- [Brief]: Where the string "index" occurs in the material below, report the whole line.
=-=-=-=-=
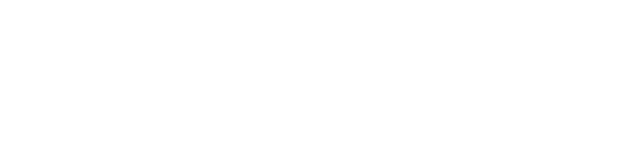
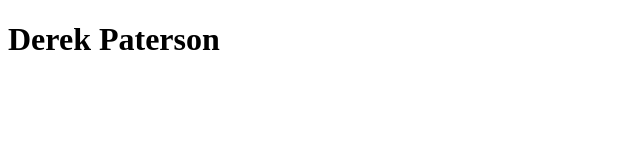
Before and after one commit to Aphelion01237/Portfolio-Profile, a plain HTML site: page index.html in a window 1280 px wide. Shown: the whole page, without its empty margins (0-640 px from the left). Drawn offline with Linux system fonts and the light colour scheme.

Commit message:
added name

```diff
--- a/index.html
+++ b/index.html
@@ -7,6 +7,6 @@
     <title>Document</title>
 </head>
 <body>
-
+    <h1>Derek Paterson</h1>
 </body>
 </html>
```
=-=-=-=-=
- [Result of this exercise]:
Before and after one commit to Aphelion01237/Portfolio-Profile, a plain HTML site: page index.html in a window 1280 px wide. Shown: the whole page, without its empty margins (0-640 px from the left). Drawn offline with Linux system fonts and the light colour scheme.
--- a/index.html
+++ b/index.html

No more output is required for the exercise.